What this task involves -
When you reach a picture, leave it out; output everything else in the records exactly.

** Opening Data provided block **

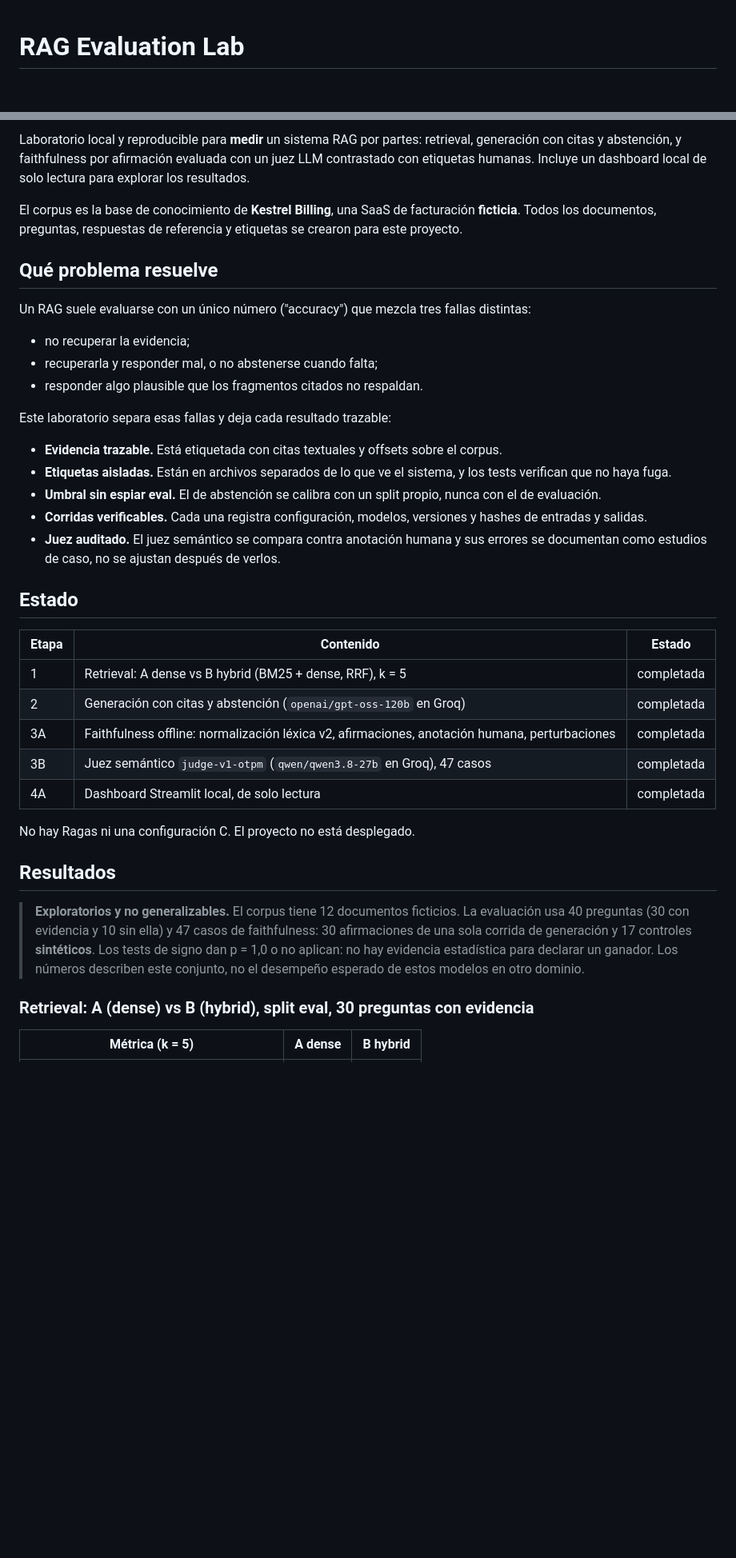
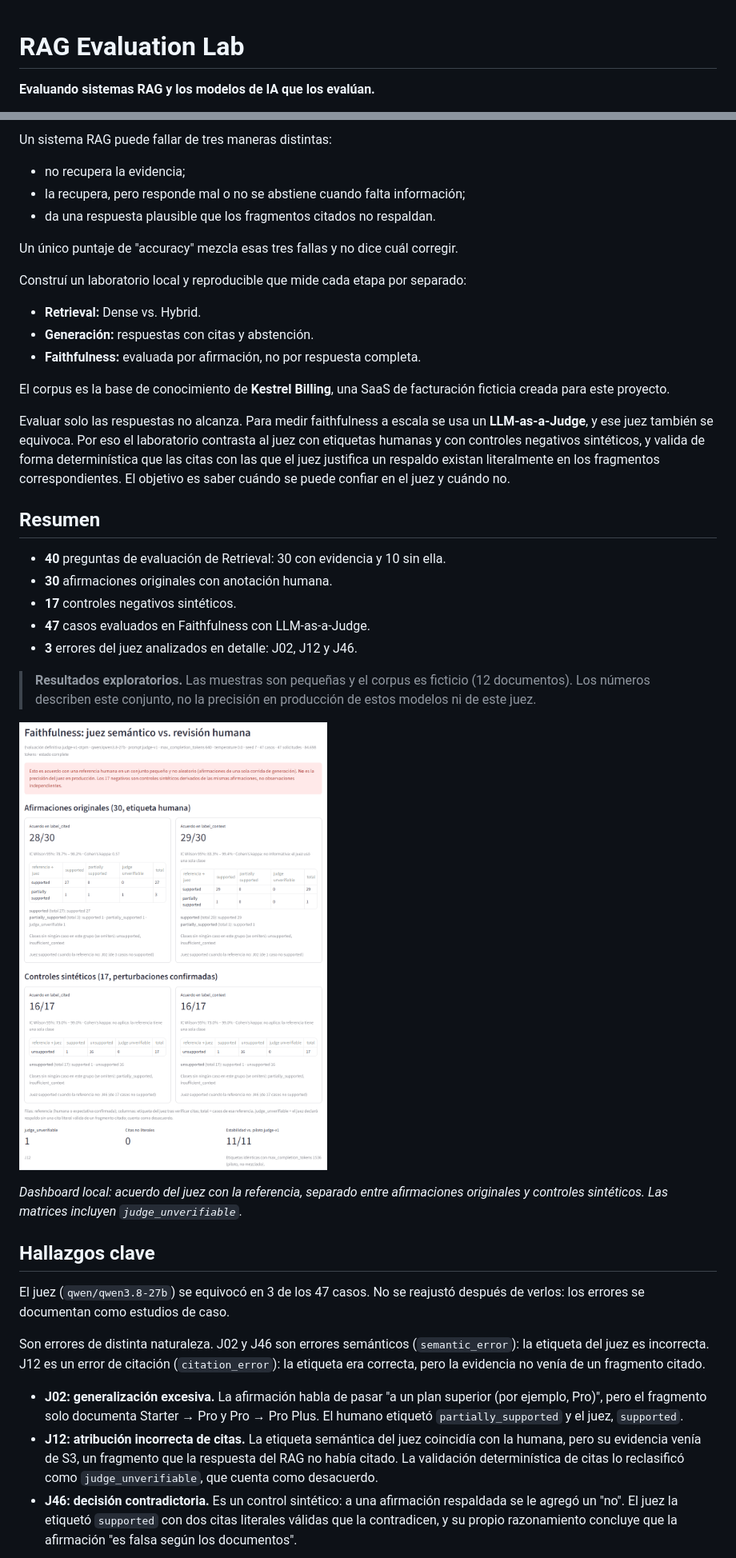
Before and after one commit to cucuarce/rag-evaluation-lab, a Markdown page: README.md, 2 parts joined by grey strips. Shown at 80% size. GitHub-like rendering; pictures changed too: docs/img/dashboard_faithfulness.png (added); blank space fills up the shorter version.

```diff
--- a/README.md
+++ b/README.md
@@ -1,3 +1,5 @@
 # RAG Evaluation Lab
 
+**Evaluando sistemas RAG y los modelos de IA que los evalúan.**
+
 [![CI](https://github.com/cucuarce/rag-evaluation-lab/actions/workflows/ci.yml/badge.svg?branch=main)](https://github.com/cucuarce/rag-evaluation-lab/actions/workflows/ci.yml)
@@ -4,47 +7,61 @@
 
-Laboratorio local y reproducible para **medir** un sistema RAG por partes: retrieval, generación
-con citas y abstención, y faithfulness por afirmación evaluada con un juez LLM contrastado con
-etiquetas humanas. Incluye un dashboard local de solo lectura para explorar los resultados.
+Un sistema RAG puede fallar de tres maneras distintas:
+- no recupera la evidencia;
+- la recupera, pero responde mal o no se abstiene cuando falta información;
+- da una respuesta plausible que los fragmentos citados no respaldan.
 
-El corpus es la base de conocimiento de **Kestrel Billing**, una SaaS de facturación
-**ficticia**. Todos los documentos, preguntas, respuestas de referencia y etiquetas se
-crearon para este proyecto.
+Un único puntaje de "accuracy" mezcla esas tres fallas y no dice cuál corregir.
 
-## Qué problema resuelve
+Construí un laboratorio local y reproducible que mide cada etapa por separado:
+- **Retrieval:** Dense vs. Hybrid.
+- **Generación:** respuestas con citas y abstención.
+- **Faithfulness:** evaluada por afirmación, no por respuesta completa.
 
-Un RAG suele evaluarse con un único número ("accuracy") que mezcla tres fallas distintas:
-- no recuperar la evidencia;
-- recuperarla y responder mal, o no abstenerse cuando falta;
-- responder algo plausible que los fragmentos citados no respaldan.
+El corpus es la base de conocimiento de **Kestrel Billing**, una SaaS de facturación ficticia
+creada para este proyecto.
 
-Este laboratorio separa esas fallas y deja cada resultado trazable:
-- **Evidencia trazable.** Está etiquetada con citas textuales y offsets sobre el corpus.
-- **Etiquetas aisladas.** Están en archivos separados de lo que ve el sistema, y los tests verifican que no haya fuga.
-- **Umbral sin espiar eval.** El de abstención se calibra con un split propio, nunca con el de evaluación.
-- **Corridas verificables.** Cada una registra configuración, modelos, versiones y hashes de entradas y salidas.
-- **Juez auditado.** El juez semántico se compara contra anotación humana y sus errores se documentan como estudios de caso, no se ajustan después de verlos.
+Evaluar solo las respuestas no alcanza. Para medir faithfulness a escala se usa un
+**LLM-as-a-Judge**, y ese juez también se equivoca. Por eso el laboratorio contrasta al juez
+con etiquetas humanas y con controles negativos sintéticos, y valida de forma determinística
+que las citas con las que el juez justifica un respaldo existan literalmente en los
+fragmentos correspondientes. El objetivo es saber cuándo se puede confiar en el juez y cuándo
+no.
 
-## Estado
+## Resumen
 
-| Etapa | Contenido | Estado |
-|---|---|---|
-| 1 | Retrieval: A dense vs B hybrid (BM25 + dense, RRF), k = 5 | completada |
-| 2 | Generación con citas y abstención (`openai/gpt-oss-120b` en Groq) | completada |
-| 3A | Faithfulness offline: normalización léxica v2, afirmaciones, anotación humana, perturbaciones | completada |
-| 3B | Juez semántico `judge-v1-otpm` (`qwen/qwen3.8-27b` en Groq), 47 casos | completada |
-| 4A | Dashboard Streamlit local, de solo lectura | completada |
+- **40** preguntas de evaluación de Retrieval: 30 con evidencia y 10 sin ella.
+- **30** afirmaciones originales con anotación humana.
+- **17** controles negativos sintéticos.
+- **47** casos evaluados en Faithfulness con LLM-as-a-Judge.
+- **3** errores del juez analizados en detalle: J02, J12 y J46.
 
-No hay Ragas ni una configuración C. El proyecto no está desplegado.
+> **Resultados exploratorios.** Las muestras son pequeñas y el corpus es ficticio (12
+> documentos). Los números describen este conjunto, no la precisión en producción de estos
+> modelos ni de este juez.
 
-## Resultados
+![Dashboard, sección Faithfulness: acuerdo juez-humano en 30 afirmaciones originales y 17 controles sintéticos, con matrices de confusión que incluyen la clase judge_unverifiable](docs/img/dashboard_faithfulness.png)
 
-> **Exploratorios y no generalizables.** El corpus tiene 12 documentos ficticios. La
-> evaluación usa 40 preguntas (30 con evidencia y 10 sin ella) y 47 casos de faithfulness:
-> 30 afirmaciones de una sola corrida de generación y 17 controles **sintéticos**. Los tests
-> de signo dan p = 1,0 o no aplican: no hay evidencia estadística para declarar un ganador.
-> Los números describen este conjunto, no el desempeño esperado de estos modelos en otro
-> dominio.
+*Dashboard local: acuerdo del juez con la referencia, separado entre afirmaciones originales y
+controles sintéticos. Las matrices incluyen `judge_unverifiable`.*
 
-### Retrieval: A (dense) vs B (hybrid), split eval, 30 preguntas con evidencia
+## Hallazgos clave
 
-| Métrica (k = 5) | A dense | B hybrid |
+El juez (`qwen/qwen3.8-27b`) se equivocó en 3 de los 47 casos. No se reajustó después de
+verlos: los errores se documentan como estudios de caso.
+
+Son errores de distinta naturaleza. J02 y J46 son errores semánticos (`semantic_error`): la
+etiqueta del juez es incorrecta. J12 es un error de citación (`citation_error`): la etiqueta
+era correcta, pero la evidencia no venía de un fragmento citado.
+
+- **J02: generalización excesiva.** La afirmación habla de pasar "a un plan superior (por
+  ejemplo, Pro)", pero el fragmento solo documenta Starter → Pro y Pro → Pro Plus. El humano
+  etiquetó `partially_supported` y el juez, `supported`.
+- **J12: atribución incorrecta de citas.** La etiqueta semántica del juez coincidía con la
+  humana, pero su evidencia venía de S3, un fragmento que la respuesta del RAG no había citado.
+  La validación determinística de citas lo reclasificó como `judge_unverifiable`, que cuenta
+  como desacuerdo.
+- **J46: decisión contradictoria.** Es un control sintético: a una afirmación respaldada se le
+  agregó un "no". El juez la etiquetó `supported` con dos citas literales válidas que la
+  contradicen, y su propio razonamiento concluye que la afirmación "es falsa según los
+  documentos".
+
```
Also changed, not shown: other parts of README.md (+135 -99 lines), docs/img/dashboard_case_J46.png (added), docs/img/dashboard_retrieval.png (added).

** Closing Data provided block **

Task answer -
Before and after one commit to cucuarce/rag-evaluation-lab, a Markdown page: README.md, 2 parts joined by grey strips. Shown at 80% size. GitHub-like rendering; pictures changed too: docs/img/dashboard_faithfulness.png (added); blank space fills up the shorter version.

```diff
--- a/README.md
+++ b/README.md
@@ -1,3 +1,5 @@
 # RAG Evaluation Lab
 
+**Evaluando sistemas RAG y los modelos de IA que los evalúan.**
+
 [![CI](https://github.com/cucuarce/rag-evaluation-lab/actions/workflows/ci.yml/badge.svg?branch=main)](https://github.com/cucuarce/rag-evaluation-lab/actions/workflows/ci.yml)
@@ -4,47 +7,61 @@
 
-Laboratorio local y reproducible para **medir** un sistema RAG por partes: retrieval, generación
-con citas y abstención, y faithfulness por afirmación evaluada con un juez LLM contrastado con
-etiquetas humanas. Incluye un dashboard local de solo lectura para explorar los resultados.
+Un sistema RAG puede fallar de tres maneras distintas:
+- no recupera la evidencia;
+- la recupera, pero responde mal o no se abstiene cuando falta información;
+- da una respuesta plausible que los fragmentos citados no respaldan.
 
-El corpus es la base de conocimiento de **Kestrel Billing**, una SaaS de facturación
-**ficticia**. Todos los documentos, preguntas, respuestas de referencia y etiquetas se
-crearon para este proyecto.
+Un único puntaje de "accuracy" mezcla esas tres fallas y no dice cuál corregir.
 
-## Qué problema resuelve
+Construí un laboratorio local y reproducible que mide cada etapa por separado:
+- **Retrieval:** Dense vs. Hybrid.
+- **Generación:** respuestas con citas y abstención.
+- **Faithfulness:** evaluada por afirmación, no por respuesta completa.
 
-Un RAG suele evaluarse con un único número ("accuracy") que mezcla tres fallas distintas:
-- no recuperar la evidencia;
-- recuperarla y responder mal, o no abstenerse cuando falta;
-- responder algo plausible que los fragmentos citados no respaldan.
+El corpus es la base de conocimiento de **Kestrel Billing**, una SaaS de facturación ficticia
+creada para este proyecto.
 
-Este laboratorio separa esas fallas y deja cada resultado trazable:
-- **Evidencia trazable.** Está etiquetada con citas textuales y offsets sobre el corpus.
-- **Etiquetas aisladas.** Están en archivos separados de lo que ve el sistema, y los tests verifican que no haya fuga.
-- **Umbral sin espiar eval.** El de abstención se calibra con un split propio, nunca con el de evaluación.
-- **Corridas verificables.** Cada una registra configuración, modelos, versiones y hashes de entradas y salidas.
-- **Juez auditado.** El juez semántico se compara contra anotación humana y sus errores se documentan como estudios de caso, no se ajustan después de verlos.
+Evaluar solo las respuestas no alcanza. Para medir faithfulness a escala se usa un
+**LLM-as-a-Judge**, y ese juez también se equivoca. Por eso el laboratorio contrasta al juez
+con etiquetas humanas y con controles negativos sintéticos, y valida de forma determinística
+que las citas con las que el juez justifica un respaldo existan literalmente en los
+fragmentos correspondientes. El objetivo es saber cuándo se puede confiar en el juez y cuándo
+no.
 
-## Estado
+## Resumen
 
-| Etapa | Contenido | Estado |
-|---|---|---|
-| 1 | Retrieval: A dense vs B hybrid (BM25 + dense, RRF), k = 5 | completada |
-| 2 | Generación con citas y abstención (`openai/gpt-oss-120b` en Groq) | completada |
-| 3A | Faithfulness offline: normalización léxica v2, afirmaciones, anotación humana, perturbaciones | completada |
-| 3B | Juez semántico `judge-v1-otpm` (`qwen/qwen3.8-27b` en Groq), 47 casos | completada |
-| 4A | Dashboard Streamlit local, de solo lectura | completada |
+- **40** preguntas de evaluación de Retrieval: 30 con evidencia y 10 sin ella.
+- **30** afirmaciones originales con anotación humana.
+- **17** controles negativos sintéticos.
+- **47** casos evaluados en Faithfulness con LLM-as-a-Judge.
+- **3** errores del juez analizados en detalle: J02, J12 y J46.
 
-No hay Ragas ni una configuración C. El proyecto no está desplegado.
+> **Resultados exploratorios.** Las muestras son pequeñas y el corpus es ficticio (12
+> documentos). Los números describen este conjunto, no la precisión en producción de estos
+> modelos ni de este juez.
 
-## Resultados
+![Dashboard, sección Faithfulness: acuerdo juez-humano en 30 afirmaciones originales y 17 controles sintéticos, con matrices de confusión que incluyen la clase judge_unverifiable](docs/img/dashboard_faithfulness.png)
 
-> **Exploratorios y no generalizables.** El corpus tiene 12 documentos ficticios. La
-> evaluación usa 40 preguntas (30 con evidencia y 10 sin ella) y 47 casos de faithfulness:
-> 30 afirmaciones de una sola corrida de generación y 17 controles **sintéticos**. Los tests
-> de signo dan p = 1,0 o no aplican: no hay evidencia estadística para declarar un ganador.
-> Los números describen este conjunto, no el desempeño esperado de estos modelos en otro
-> dominio.
+*Dashboard local: acuerdo del juez con la referencia, separado entre afirmaciones originales y
+controles sintéticos. Las matrices incluyen `judge_unverifiable`.*
 
-### Retrieval: A (dense) vs B (hybrid), split eval, 30 preguntas con evidencia
+## Hallazgos clave
 
-| Métrica (k = 5) | A dense | B hybrid |
+El juez (`qwen/qwen3.8-27b`) se equivocó en 3 de los 47 casos. No se reajustó después de
+verlos: los errores se documentan como estudios de caso.
+
+Son errores de distinta naturaleza. J02 y J46 son errores semánticos (`semantic_error`): la
+etiqueta del juez es incorrecta. J12 es un error de citación (`citation_error`): la etiqueta
+era correcta, pero la evidencia no venía de un fragmento citado.
+
+- **J02: generalización excesiva.** La afirmación habla de pasar "a un plan superior (por
+  ejemplo, Pro)", pero el fragmento solo documenta Starter → Pro y Pro → Pro Plus. El humano
+  etiquetó `partially_supported` y el juez, `supported`.
+- **J12: atribución incorrecta de citas.** La etiqueta semántica del juez coincidía con la
+  humana, pero su evidencia venía de S3, un fragmento que la respuesta del RAG no había citado.
+  La validación determinística de citas lo reclasificó como `judge_unverifiable`, que cuenta
+  como desacuerdo.
+- **J46: decisión contradictoria.** Es un control sintético: a una afirmación respaldada se le
+  agregó un "no". El juez la etiquetó `supported` con dos citas literales válidas que la
+  contradicen, y su propio razonamiento concluye que la afirmación "es falsa según los
+  documentos".
+
```
Also changed, not shown: other parts of README.md (+135 -99 lines), docs/img/dashboard_case_J46.png (added), docs/img/dashboard_retrieval.png (added).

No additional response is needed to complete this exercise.